After five years of manufacturing microphones, Lewitt have developed a recording app for iOS devices. The product is designed to make it easy for iPhone and iPad owners to make high-quality recordings, either using the mic built into their device, or one that is connected to the Lightning socket. On the face of it, the app is free, but the ability to export recorded audio to destinations such as Soundcloud, iTunes File Sharing and via email is disabled until the user purchases the Pro Package version, or connects a Lewitt microphone to the iOS device. Clearly this is a significant limitation, so realistically the Pro Package price is what most will be paying.
The app’s opening page is built around a side-scrolling menu of recording icons, which grows with every new song creation. At the foot of the page there are buttons for creating a new recording, importing a file and selecting an existing recording.
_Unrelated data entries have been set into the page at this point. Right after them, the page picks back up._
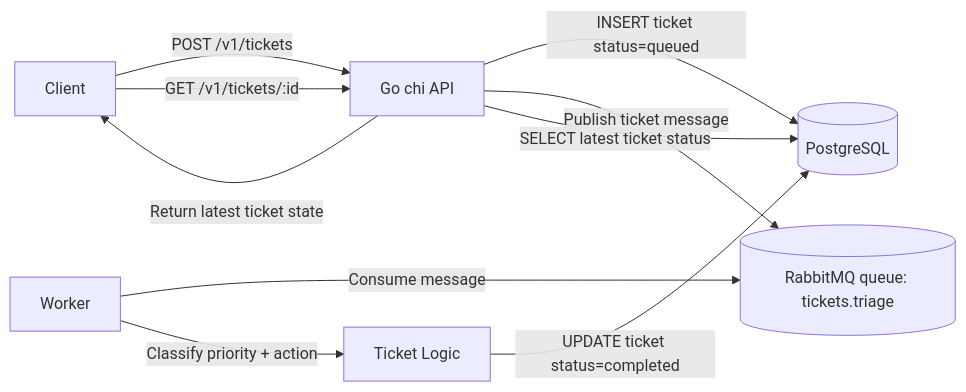
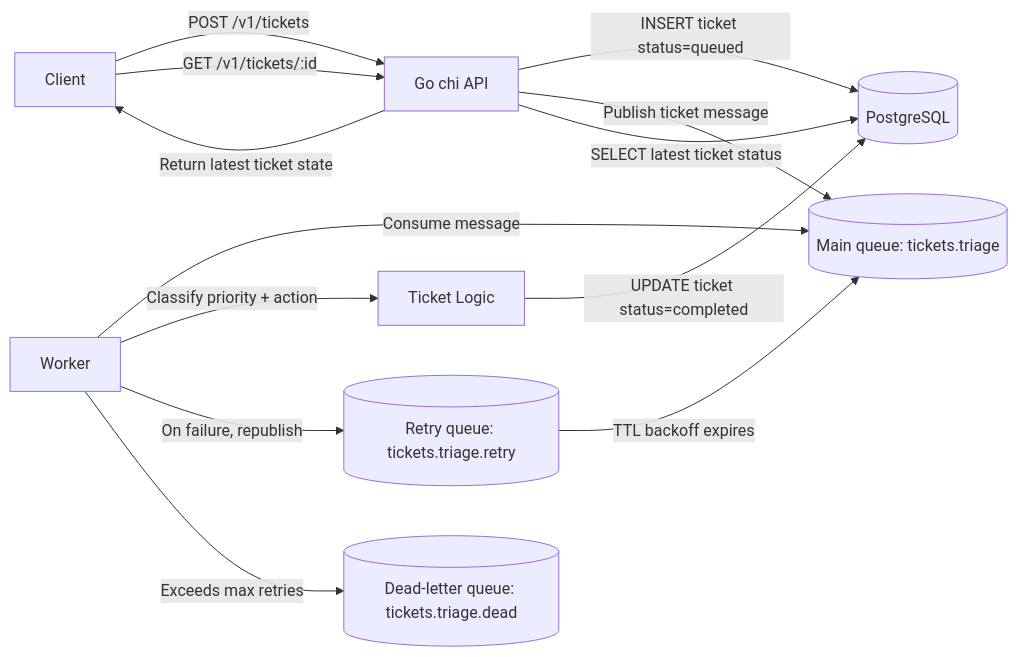
One commit to sandeepkv93/rabbitamq-queuecraft changed the diagram in README.md. Above: the diagram before and after it, drawn with Mermaid. The commit also changed other lines of this file and 7 other files, not shown here.

Commit message:
Support Dead Letter Queue

````diff
--- a/README.md
+++ b/README.md
@@ -12,12 +12,15 @@
 ```mermaid
 flowchart LR
     C[Client] -->|POST /v1/tickets| API[Go chi API]
     API -->|INSERT ticket status=queued| DB[(PostgreSQL)]
-    API -->|Publish ticket message| Q[(RabbitMQ queue: tickets.triage)]
+    API -->|Publish ticket message| Q[(Main queue: tickets.triage)]
     W[Worker] -->|Consume message| Q
     W -->|Classify priority + action| L[Ticket Logic]
+    W -->|On failure, republish| R[(Retry queue: tickets.triage.retry)]
+    R -->|TTL backoff expires| Q
+    W -->|Exceeds max retries| D[(Dead-letter queue: tickets.triage.dead)]
     L -->|UPDATE ticket status=completed| DB
     C -->|GET /v1/tickets/:id| API
     API -->|SELECT latest ticket status| DB
     API -->|Return latest ticket state| C
 ```
````
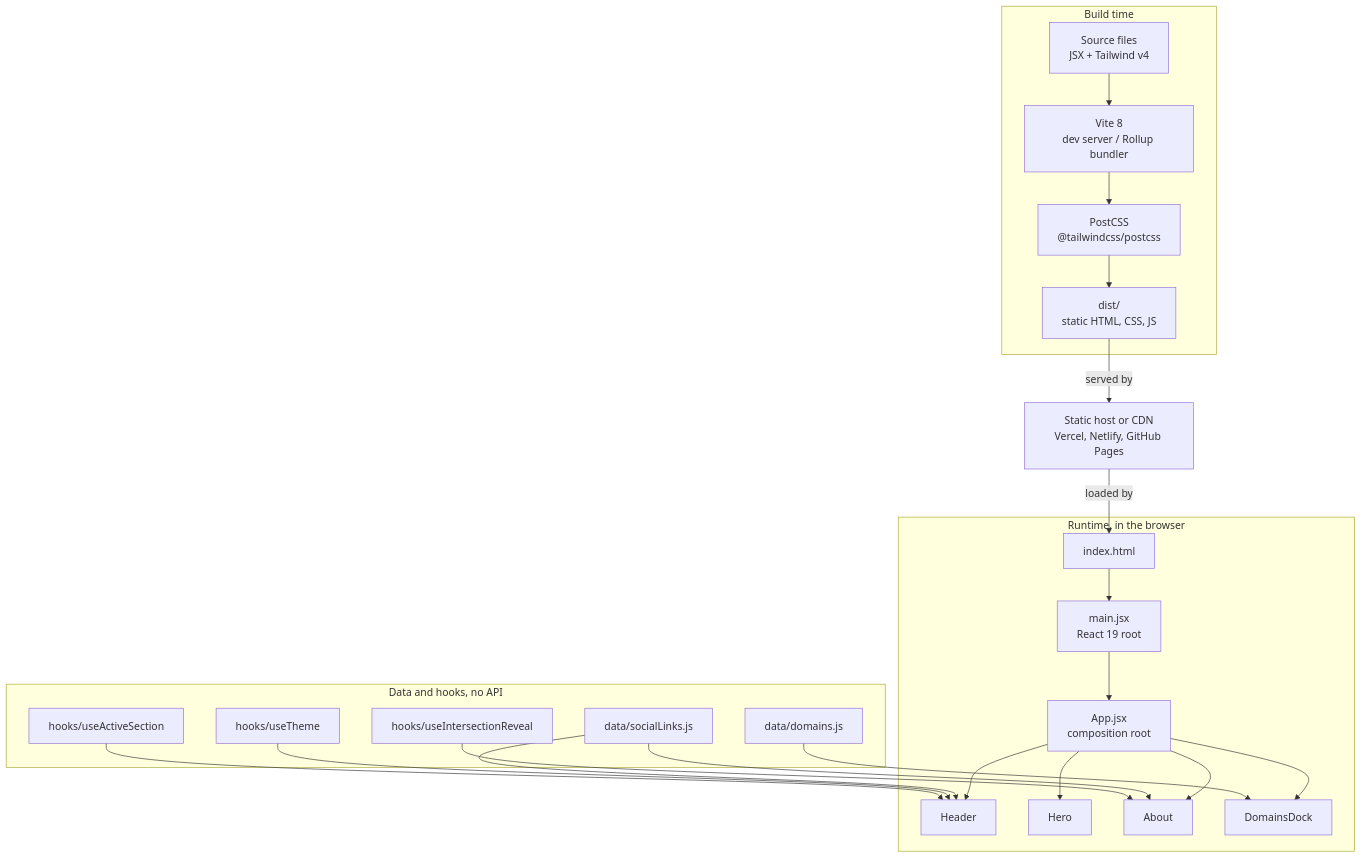
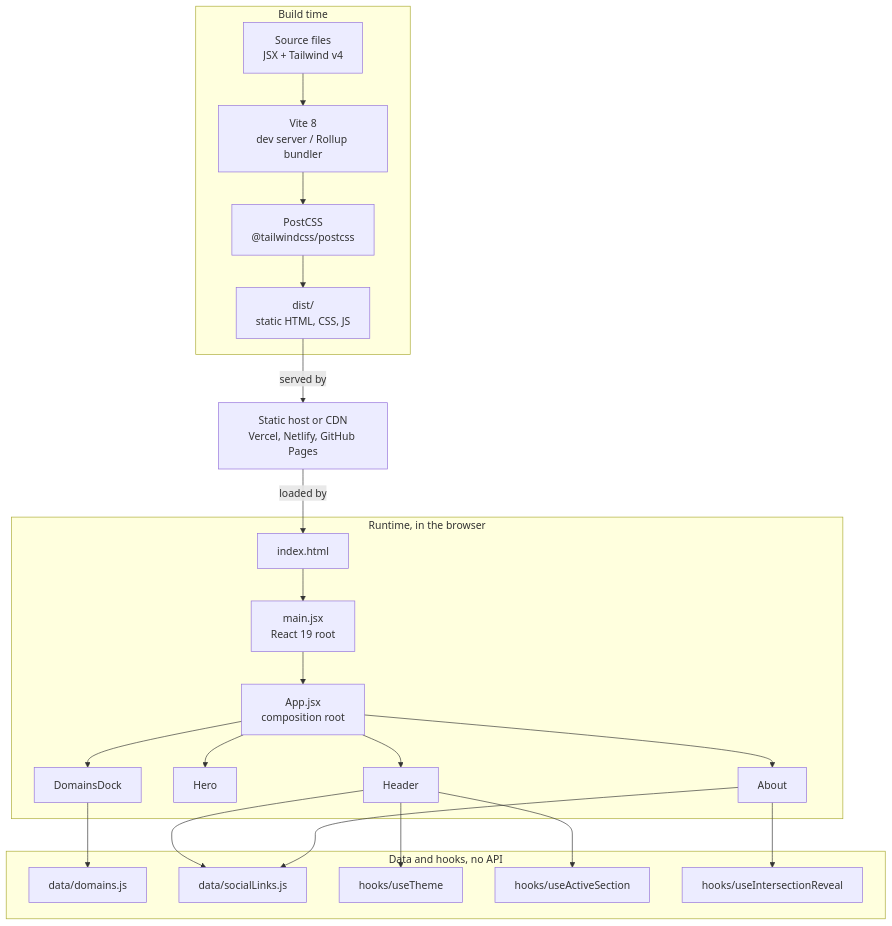
The diagram in README.md (spacesdrive/ferion), drawn with Mermaid before and after one commit.

````diff
--- a/README.md
+++ b/README.md
@@ -57,35 +57,35 @@
 ```mermaid
 flowchart TD
     subgraph build["Build time"]
         A["Source files<br/>JSX + Tailwind v4"] --> B["Vite 8<br/>dev server / Rollup bundler"]
         B --> C["PostCSS<br/>@tailwindcss/postcss"]
         C --> D["dist/<br/>static HTML, CSS, JS"]
     end
 
     D -->|served by| E["Static host or CDN<br/>Vercel, Netlify, GitHub Pages"]
     E -->|loaded by| F["index.html"]
 
     subgraph runtime["Runtime, in the browser"]
         F --> G["main.jsx<br/>React 19 root"]
         G --> H["App.jsx<br/>composition root"]
         H --> I["Header"]
         H --> J["Hero"]
         H --> K["About"]
         H --> L["DomainsDock"]
     end
 
     subgraph data["Data and hooks, no API"]
         M["data/domains.js"]
         N["data/socialLinks.js"]
         O["hooks/useTheme"]
         P["hooks/useActiveSection"]
         Q["hooks/useIntersectionReveal"]
     end
 
-    M --> L
-    N --> I
-    N --> K
-    O --> I
-    P --> I
-    Q --> K
+    L --> M
+    I --> N
+    K --> N
+    I --> O
+    I --> P
+    K --> Q
 ```
````
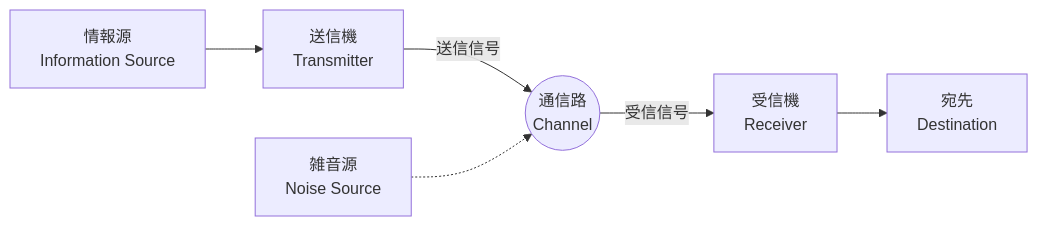
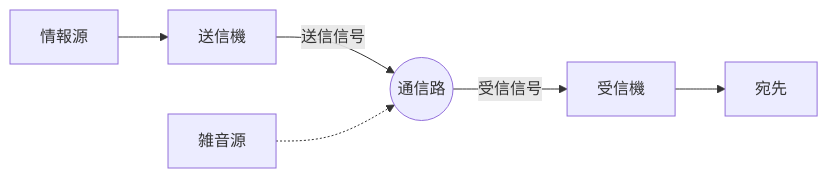
Before and after one commit to kenjinote/blog: the diagram in content/post/information-theory-shannon-entropy/index.md, drawn with Mermaid. The commit also changed other lines of this file and 16 other files, not shown here.

````diff
--- a/content/post/information-theory-shannon-entropy/index.md
+++ b/content/post/information-theory-shannon-entropy/index.md
@@ -29,8 +30,8 @@
 ```mermaid
 graph LR
-    A["情報源<br>Information Source"] --> B["送信機<br>Transmitter"]
-    B -->|送信信号| C(("通信路<br>Channel"))
-    C -->|受信信号| D["受信機<br>Receiver"]
-    D --> E["宛先<br>Destination"]
-    N["雑音源<br>Noise Source"] -.-> C
+    A["情報源"] --> B["送信機"]
+    B -->|"送信信号"| C(("通信路"))
+    C -->|"受信信号"| D["受信機"]
+    D --> E["宛先"]
+    N["雑音源"] -.-> C
 ```
````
Alternatively, tapping on one of the icons opens that particular song’s audio display where there are transport, record and file-sharing controls, as well as a settings panel where things like the metering type, peak-hold time, pre-count length and recording mode are decided. The mode settings determine whether audio is added to the end of a previous recording, written over what’s already there, or mixed with the existing audio, but multitracking is not an option.
When a new recording is made, the user is give the chance to alter the word length and sample frequency. The word length can be 16- or 32-bit, but not 24, which seems a bit strange. The default sampling frequency is 44.1KHz, but the 48KHz option will be useful to those who are recording sound for picture. Apparently the app is capable of 96KHz too, but the option was greyed out on my iPad. By default the app is set up to use the on-board mono mic, but if a stereo mic is attached the stereo record option immediately activates.
Whether it’s making a new recording or modifying an existing one, the app shows what’s going on very clearly by way of a large, expandable waveform display with its own marker system and time ruler. It all works very nicely and makes recording a simple process.
After a recording has been created, a little bit of production can be done using the processors found on the Tools page. Here there is a very simple mixer, a reasonably detailed compressor, and a straightforward reverb, but all settings are applied to the recorded file rather than the input signal.
Elsewhere within the app there is a page called My Recordings, which is a kind of database with sorting, searching and filter tools. These search facilities, together with a field for setting up a naming convention at the start of the session, could be very useful for sound-for-picture recording jobs where a lot of audio files need to be collated at the end of the day. The quality of the app’s recordings depends on the iOS hardware and attached mic, so it can’t be judged in that department, but it certainly succeeds at being a simple-to-use recording tool, and its song organising facilities are a definite plus point. For many straightforward recording jobs, this app will be all that’s required.
Free or £3.99 for the Pro Package with an unrestricted feature set.
Free or $4.99 for the Pro Package with an unrestricted feature set.